» **INSTRUCTIONS TO FOLLOW**
Gather all lines in the entries below that include the word "FreeDOS".

+ + + +

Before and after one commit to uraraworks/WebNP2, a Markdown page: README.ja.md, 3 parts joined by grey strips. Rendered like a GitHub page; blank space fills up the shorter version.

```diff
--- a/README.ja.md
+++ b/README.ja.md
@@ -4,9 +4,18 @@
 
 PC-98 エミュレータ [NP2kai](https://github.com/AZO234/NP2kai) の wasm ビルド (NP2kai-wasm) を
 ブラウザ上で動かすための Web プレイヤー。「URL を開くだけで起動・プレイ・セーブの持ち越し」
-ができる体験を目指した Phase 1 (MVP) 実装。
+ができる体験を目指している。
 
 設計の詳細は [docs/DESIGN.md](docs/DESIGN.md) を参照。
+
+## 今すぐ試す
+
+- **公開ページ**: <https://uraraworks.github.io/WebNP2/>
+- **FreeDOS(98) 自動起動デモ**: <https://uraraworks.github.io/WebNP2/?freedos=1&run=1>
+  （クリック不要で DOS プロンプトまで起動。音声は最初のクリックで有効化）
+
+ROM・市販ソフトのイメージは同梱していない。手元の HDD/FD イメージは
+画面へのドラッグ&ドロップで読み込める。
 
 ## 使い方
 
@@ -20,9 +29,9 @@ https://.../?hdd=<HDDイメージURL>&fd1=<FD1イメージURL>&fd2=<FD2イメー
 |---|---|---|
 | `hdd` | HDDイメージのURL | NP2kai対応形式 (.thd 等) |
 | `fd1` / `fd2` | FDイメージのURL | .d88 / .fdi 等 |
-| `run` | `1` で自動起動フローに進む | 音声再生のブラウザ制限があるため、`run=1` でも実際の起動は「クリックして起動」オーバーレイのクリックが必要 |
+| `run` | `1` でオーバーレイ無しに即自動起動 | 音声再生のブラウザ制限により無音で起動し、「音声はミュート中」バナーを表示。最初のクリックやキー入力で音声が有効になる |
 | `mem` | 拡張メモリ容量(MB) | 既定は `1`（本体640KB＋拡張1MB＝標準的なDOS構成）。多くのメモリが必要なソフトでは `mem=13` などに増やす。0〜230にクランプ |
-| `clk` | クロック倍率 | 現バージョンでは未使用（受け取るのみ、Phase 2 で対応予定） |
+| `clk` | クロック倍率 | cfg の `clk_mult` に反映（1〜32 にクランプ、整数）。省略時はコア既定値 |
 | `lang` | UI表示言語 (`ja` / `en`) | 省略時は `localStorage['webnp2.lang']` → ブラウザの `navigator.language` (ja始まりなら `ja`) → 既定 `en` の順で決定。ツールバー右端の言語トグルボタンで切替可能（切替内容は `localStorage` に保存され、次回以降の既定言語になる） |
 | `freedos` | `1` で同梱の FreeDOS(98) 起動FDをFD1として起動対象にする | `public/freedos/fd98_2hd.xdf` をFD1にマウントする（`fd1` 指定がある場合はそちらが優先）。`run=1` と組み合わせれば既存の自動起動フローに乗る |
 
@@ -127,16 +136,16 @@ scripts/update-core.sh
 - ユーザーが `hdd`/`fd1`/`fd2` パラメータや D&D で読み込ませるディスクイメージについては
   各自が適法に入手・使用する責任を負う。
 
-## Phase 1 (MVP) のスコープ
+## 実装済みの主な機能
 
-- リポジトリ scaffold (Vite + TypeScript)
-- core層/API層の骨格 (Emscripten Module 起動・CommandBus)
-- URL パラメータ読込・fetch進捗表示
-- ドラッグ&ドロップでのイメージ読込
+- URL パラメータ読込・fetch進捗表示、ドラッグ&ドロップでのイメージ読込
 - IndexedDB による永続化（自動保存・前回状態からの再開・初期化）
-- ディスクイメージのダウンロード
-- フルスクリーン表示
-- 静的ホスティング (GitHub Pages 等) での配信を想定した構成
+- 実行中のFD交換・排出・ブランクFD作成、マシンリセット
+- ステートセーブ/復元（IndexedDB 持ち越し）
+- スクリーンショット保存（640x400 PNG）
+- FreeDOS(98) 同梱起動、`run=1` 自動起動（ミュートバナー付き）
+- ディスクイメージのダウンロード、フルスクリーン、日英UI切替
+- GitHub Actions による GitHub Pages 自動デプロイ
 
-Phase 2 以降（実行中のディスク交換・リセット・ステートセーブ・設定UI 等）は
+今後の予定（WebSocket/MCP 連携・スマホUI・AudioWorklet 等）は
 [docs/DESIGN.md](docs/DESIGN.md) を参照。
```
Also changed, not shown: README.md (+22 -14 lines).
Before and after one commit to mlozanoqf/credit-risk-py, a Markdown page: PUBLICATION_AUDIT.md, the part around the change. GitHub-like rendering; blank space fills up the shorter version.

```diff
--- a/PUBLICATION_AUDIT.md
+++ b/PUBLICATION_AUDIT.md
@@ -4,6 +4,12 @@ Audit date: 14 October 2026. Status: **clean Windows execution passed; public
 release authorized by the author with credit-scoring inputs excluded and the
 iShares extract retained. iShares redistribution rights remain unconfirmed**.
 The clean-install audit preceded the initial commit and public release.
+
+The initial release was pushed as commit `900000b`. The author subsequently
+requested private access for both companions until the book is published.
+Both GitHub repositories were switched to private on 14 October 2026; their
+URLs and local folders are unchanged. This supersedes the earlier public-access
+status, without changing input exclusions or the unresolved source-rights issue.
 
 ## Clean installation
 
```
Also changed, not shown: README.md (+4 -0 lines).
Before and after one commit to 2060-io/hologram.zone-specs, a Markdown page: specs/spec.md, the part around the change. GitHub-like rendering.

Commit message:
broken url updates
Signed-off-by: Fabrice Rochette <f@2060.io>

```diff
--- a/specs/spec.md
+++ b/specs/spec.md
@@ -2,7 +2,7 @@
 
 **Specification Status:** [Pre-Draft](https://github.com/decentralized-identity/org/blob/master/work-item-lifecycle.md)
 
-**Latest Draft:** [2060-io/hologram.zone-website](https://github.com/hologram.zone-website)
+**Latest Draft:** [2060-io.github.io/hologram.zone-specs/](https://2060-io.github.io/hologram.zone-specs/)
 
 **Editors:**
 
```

+ + + +

» **WRITTEN RESPONSE**
+- **FreeDOS(98) 自動起動デモ**: <https://uraraworks.github.io/WebNP2/?freedos=1&run=1>
 | `freedos` | `1` で同梱の FreeDOS(98) 起動FDをFD1として起動対象にする | `public/freedos/fd98_2hd.xdf` をFD1にマウントする（`fd1` 指定がある場合はそちらが優先）。`run=1` と組み合わせれば既存の自動起動フローに乗る |
+- FreeDOS(98) 同梱起動、`run=1` 自動起動（ミュートバナー付き）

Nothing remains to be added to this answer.